As the number of high-performance on-chip peripheral functions supporting a system-on-a-chip (SoC) solution increases, bus traffic overwhelms the standard on-chip buses linking the CPU core to the functions. And unlike current conventional buses that support single-issue CPUs (500 MHz or slower), few defined bus architectures are optimized to operate with CPUs that can clock at 1-GHz and faster.
That dilemma led PMC-Sierra to develop the Fast Device Bus (FDB). This tiered bus architecture with a generic device interface leverages 1-GHz dual-issue superscalar CPUs (see the figure). The FDB's unique two-stage central arbiter grants a device request to the main bus only if the target of the request can accept it.
Each device is permitted a fixed number of requests to the central arbiter. An innovative flow-control, credit-based arbitration scheme in the central arbiter also recognizes device request priority and guarantees "fair access" to all target devices, including high-contention targets. With this central arbitration scheme, use of the main bus can be scheduled more efficiently without incurring wasted cycles for main bus "retries" and "not acknowledge" responses most other standard bus architectures require.

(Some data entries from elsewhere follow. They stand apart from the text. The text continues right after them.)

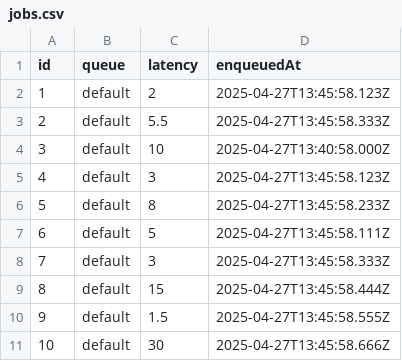
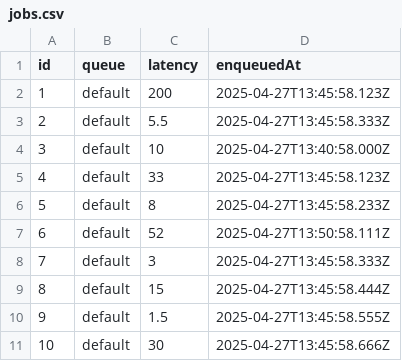
Before and after one commit to johnny-lai/simulate.swift, a CSV file: Samples/jobs.csv, drawn as a sheet.

```diff
--- a/Samples/jobs.csv
+++ b/Samples/jobs.csv
@@ -1,8 +1,8 @@
 id,queue,latency,enqueuedAt
-1,default,2,2025-04-27T13:45:58.123Z
+1,default,200,2025-04-27T13:45:58.123Z
 2,default,5.5,2025-04-27T13:45:58.333Z
 3,default,10,2025-04-27T13:40:58.000Z
-4,default,3,2025-04-27T13:45:58.123Z
+4,default,33,2025-04-27T13:45:58.123Z
 5,default,8,2025-04-27T13:45:58.233Z
-6,default,5,2025-04-27T13:45:58.111Z
+6,default,52,2025-04-27T13:50:58.111Z
 7,default,3,2025-04-27T13:45:58.333Z
```
Also changed, not shown: 8 other files.
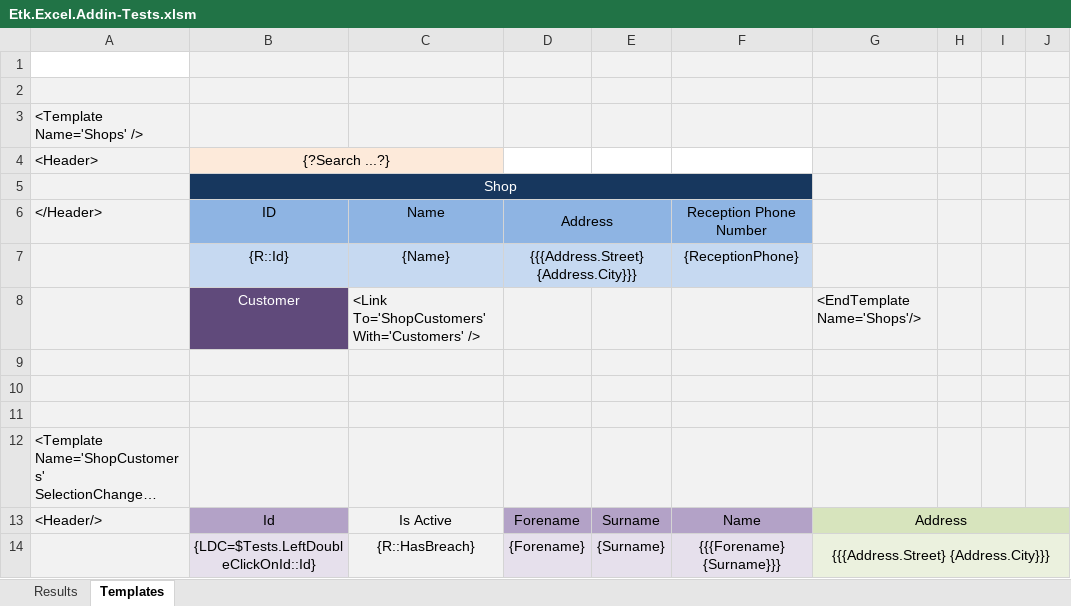
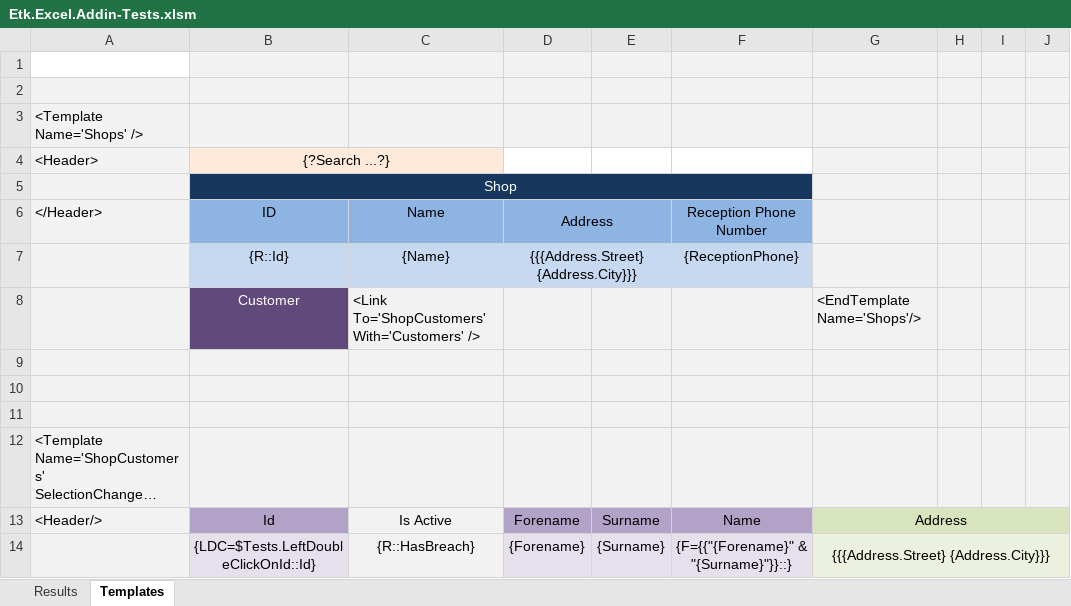
Before and after one commit to R-Blouin/Etk.Excel, an Excel workbook: Etk.Excel.Addin/Etk.Excel.Addin-Tests.xlsm, sheet Templates, drawn as a sheet; only a part is shown; long unchanged cells end in …; values as stored, in another font and other column widths than the file's, no borders; conditional formats not drawn; the diff names each change by its address in the sheet, - before the commit and + after, or states it on an @@ line.

```diff
--- a/Etk.Excel.Addin/Etk.Excel.Addin-Tests.xlsm (sheet Templates)
+++ b/Etk.Excel.Addin/Etk.Excel.Addin-Tests.xlsm (sheet Templates)
-F14 (Reception Phone Number): {{{Forename} {Surname}}}
+F14 (Reception Phone Number): {F={{"{Forename}" & "{Surname}"}}::}
```
Also changed, not shown: sheet Results, 2 other files.
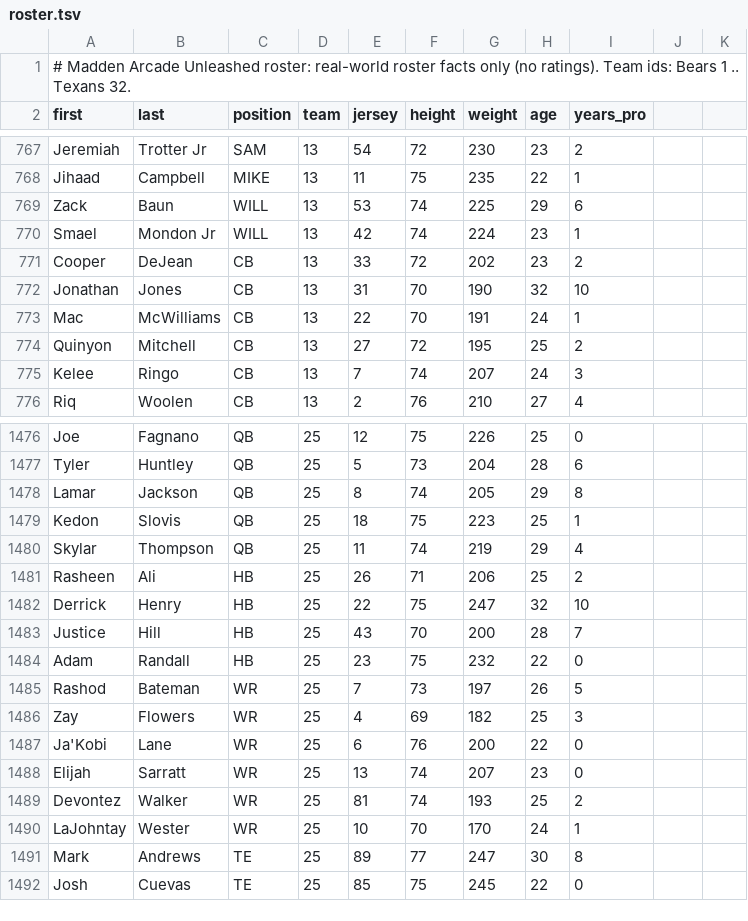
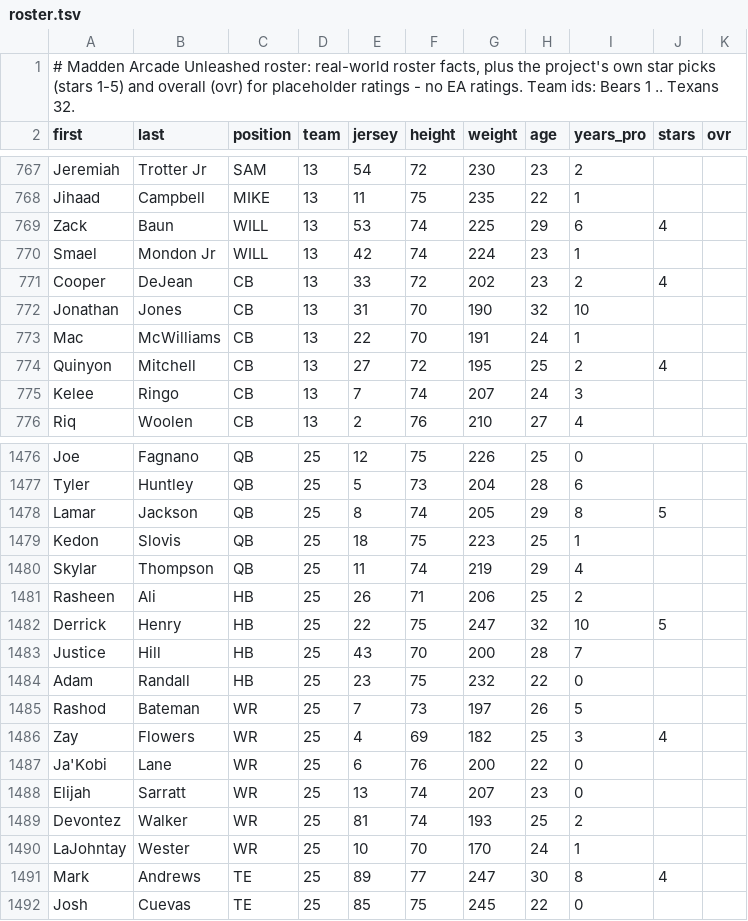
Before and after one commit to Croxcross01/NFLMAU, a TSV file: mods-data/rosters/2027/roster.tsv, drawn as a sheet; only a part is shown, gaps mark what is left out; the diff covers the shown part only.

```diff
--- a/mods-data/rosters/2027/roster.tsv
+++ b/mods-data/rosters/2027/roster.tsv
@@ -1,2 +1,2 @@
-# Madden Arcade Unleashed roster: real-world roster facts only (no ratings). Team ids: Bears 1 .. Texans 32.
-first	last	position	team	jersey	height	weight	age	years_pro
+# Madden Arcade Unleashed roster: real-world roster facts, plus the project's own star picks (stars 1-5) and overall (ovr) for placeholder ratings - no EA ratings. Team ids: Bears 1 .. Texans 32.
+first	last	position	team	jersey	height	weight	age	years_pro	stars	ovr
@@ -769 +769 @@ Jihaad	Campbell	MIKE	13	11	75	235	22	1
-Zack	Baun	WILL	13	53	74	225	29	6
+Zack	Baun	WILL	13	53	74	225	29	6	4	
@@ -771 +771 @@ Smael	Mondon Jr	WILL	13	42	74	224	23	1
-Cooper	DeJean	CB	13	33	72	202	23	2
+Cooper	DeJean	CB	13	33	72	202	23	2	4	
@@ -774 +774 @@ Mac	McWilliams	CB	13	22	70	191	24	1
-Quinyon	Mitchell	CB	13	27	72	195	25	2
+Quinyon	Mitchell	CB	13	27	72	195	25	2	4	
@@ -1478 +1478 @@ Tyler	Huntley	QB	25	5	73	204	28	6
-Lamar	Jackson	QB	25	8	74	205	29	8
+Lamar	Jackson	QB	25	8	74	205	29	8	5	
@@ -1482 +1482 @@ Rasheen	Ali	HB	25	26	71	206	25	2
-Derrick	Henry	HB	25	22	75	247	32	10
+Derrick	Henry	HB	25	22	75	247	32	10	5	
@@ -1486 +1486 @@ Rashod	Bateman	WR	25	7	73	197	26	5
-Zay	Flowers	WR	25	4	69	182	25	3
+Zay	Flowers	WR	25	4	69	182	25	3	4	
@@ -1491 +1491 @@ LaJohntay	Wester	WR	25	10	70	170	24	1
-Mark	Andrews	TE	25	89	77	247	30	8
+Mark	Andrews	TE	25	89	77	247	30	8	4	
```
Also changed, not shown: 137 edited cells elsewhere in this file, 4 other files.
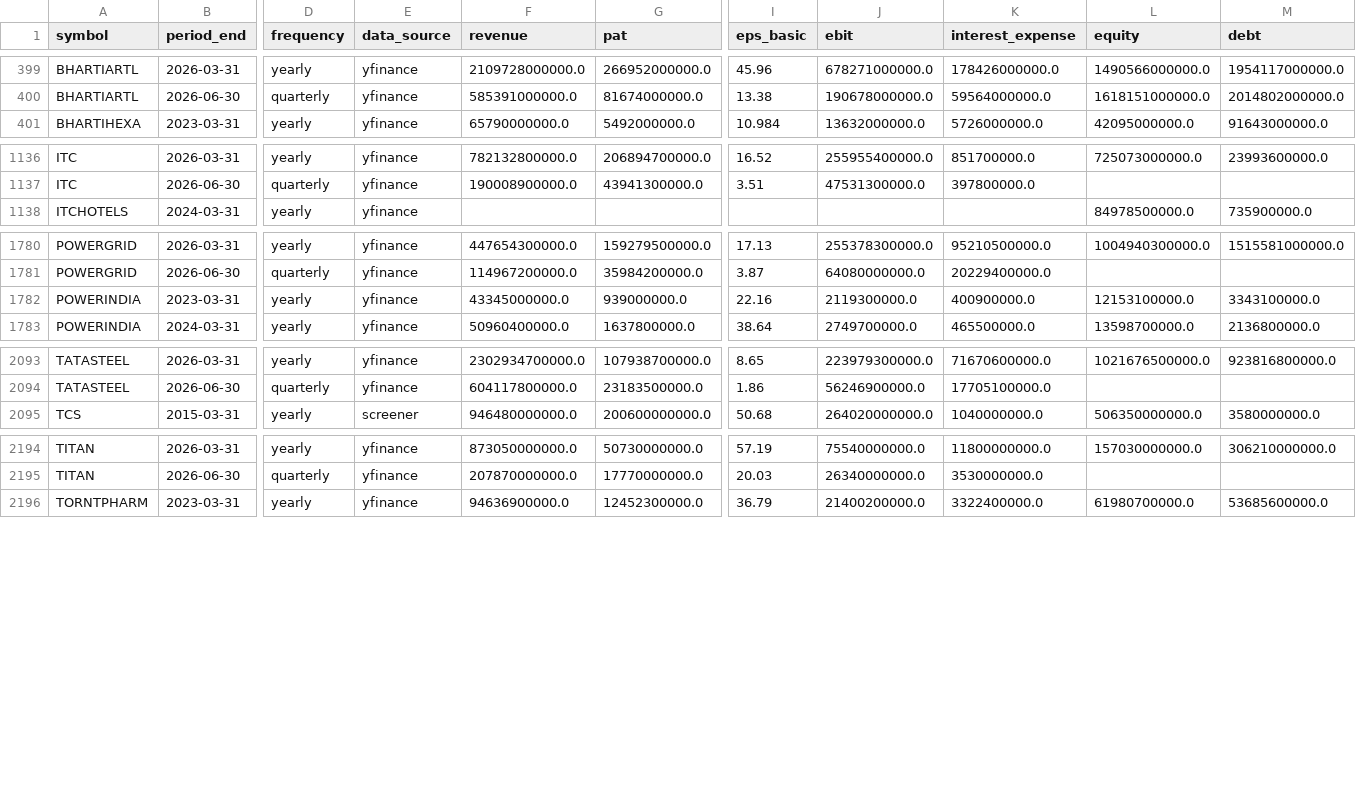
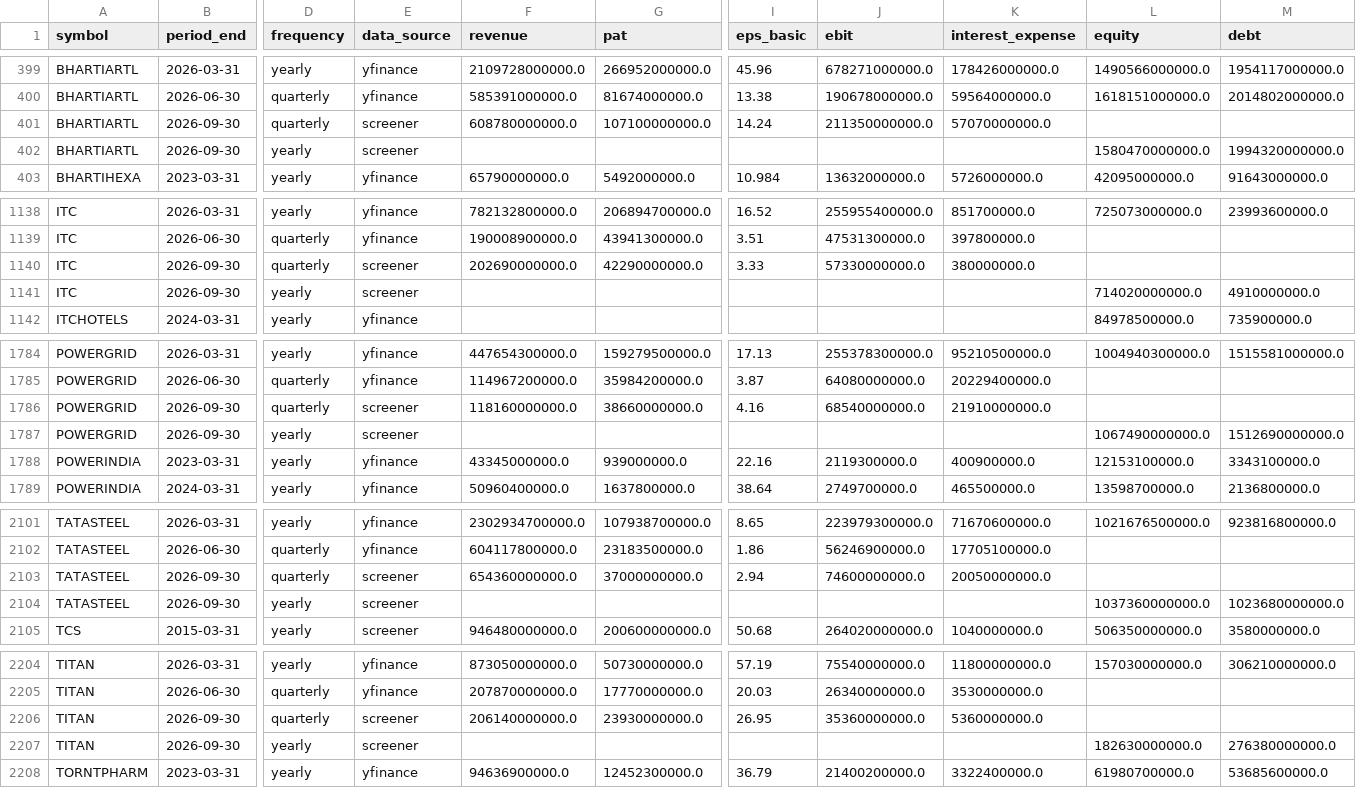
Before and after one commit to 10vulture1005/vyuha, a CSV file: data/raw/fundamentals_investor.csv, drawn as a sheet; only a part is shown, gaps mark what is left out; rows hold the shown columns only; the diff covers the shown part only; the diff names each change by its address in the sheet, - before the commit and + after, or states it on an @@ line.

Commit message:
📋 Weekly refresh: $(date -u +'%Y-%m-%d')

```diff
--- a/data/raw/fundamentals_investor.csv
+++ b/data/raw/fundamentals_investor.csv
+row 401: BHARTIARTL | 2026-09-30 | quarterly | screener | 608780000000.0 | 107100000000.0 | 14.24 | 211350000000.0 | 57070000000.0
+row 402: BHARTIARTL | 2026-09-30 | yearly | screener |  |  |  |  |  | 1580470000000.0 | 1994320000000.0
+row 1140: ITC | 2026-09-30 | quarterly | screener | 202690000000.0 | 42290000000.0 | 3.33 | 57330000000.0 | 380000000.0
+row 1141: ITC | 2026-09-30 | yearly | screener |  |  |  |  |  | 714020000000.0 | 4910000000.0
+row 1786: POWERGRID | 2026-09-30 | quarterly | screener | 118160000000.0 | 38660000000.0 | 4.16 | 68540000000.0 | 21910000000.0
+row 1787: POWERGRID | 2026-09-30 | yearly | screener |  |  |  |  |  | 1067490000000.0 | 1512690000000.0
+row 2103: TATASTEEL | 2026-09-30 | quarterly | screener | 654360000000.0 | 37000000000.0 | 2.94 | 74600000000.0 | 20050000000.0
+row 2104: TATASTEEL | 2026-09-30 | yearly | screener |  |  |  |  |  | 1037360000000.0 | 1023680000000.0
+row 2206: TITAN | 2026-09-30 | quarterly | screener | 206140000000.0 | 23930000000.0 | 26.95 | 35360000000.0 | 5360000000.0
+row 2207: TITAN | 2026-09-30 | yearly | screener |  |  |  |  |  | 182630000000.0 | 276380000000.0
```
Also changed, not shown: 2 added rows elsewhere in this file, 1 other file.
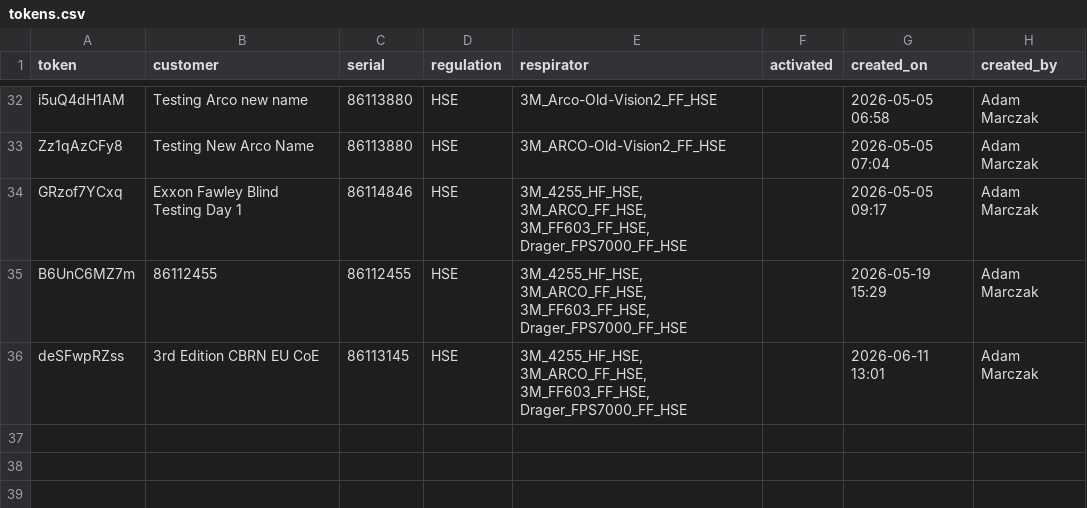
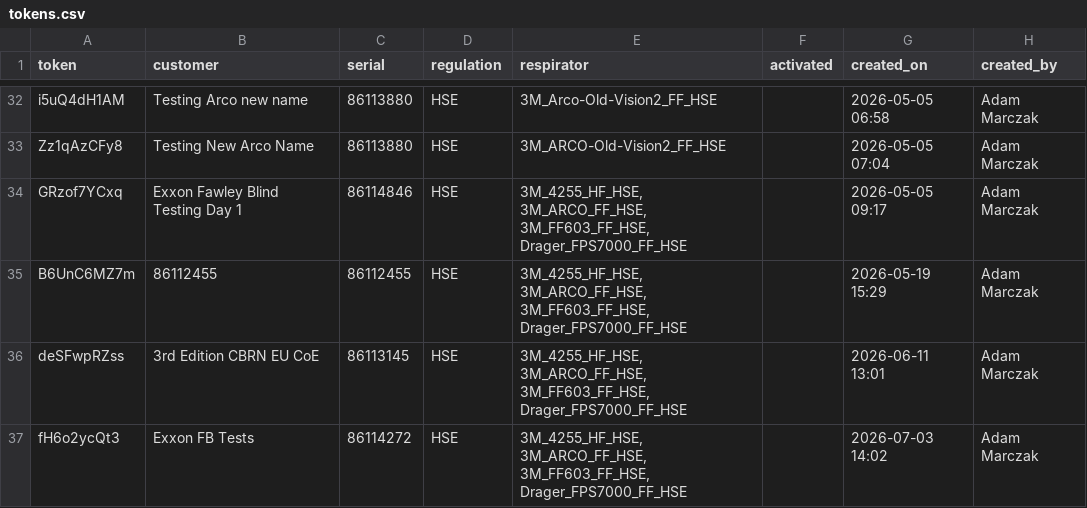
Before and after one commit to maciejnation/VirtualOperator, a CSV file: tokens.csv, drawn as a sheet; only a part is shown, gaps mark what is left out; the diff names each change by its address in the sheet, - before the commit and + after, or states it on an @@ line.

Commit message:
Add token for Exxon FB Tests

```diff
--- a/tokens.csv
+++ b/tokens.csv
+row 37: fH6o2ycQt3 | Exxon FB Tests | 86114272 | HSE | 3M_4255_HF_HSE, 3M_ARCO_FF_HSE, 3M_FF603_FF_HSE, Drager_FPS7000_FF_HSE |  | 2026-07-03 14:02 | Adam Marczak
```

The first SoC device to implement the FDB, the RM9150MR, is a highly integrated solution that includes the E9000 MIPS processor core, dual 16-kbyte instruction and data caches, and a unified 256-kbyte level 2 cache. The FDB supports the CPU. Two 32-bit PCI ports, two 10/100/1000 Ethernet MACs, a 200-MHz, 64-bit DDR1/DDR2 SDRAM controller, a 600-MHz DDR 8-bit HyperTransport interface, and still other peripherals are tied into the FDB.
The GDI enables very modular SoC designs in which blocks of IP can be easily added or subtracted. The FDB is a 500-MHz, multiple-master shared bus that uses a 128-bit wide multiplexed address and data path. The chip's CPU core will offer speed grades from 600 MHz to 1 GHz, but the first implementation will run at 600 MHz and cost about $85 in moderate lots.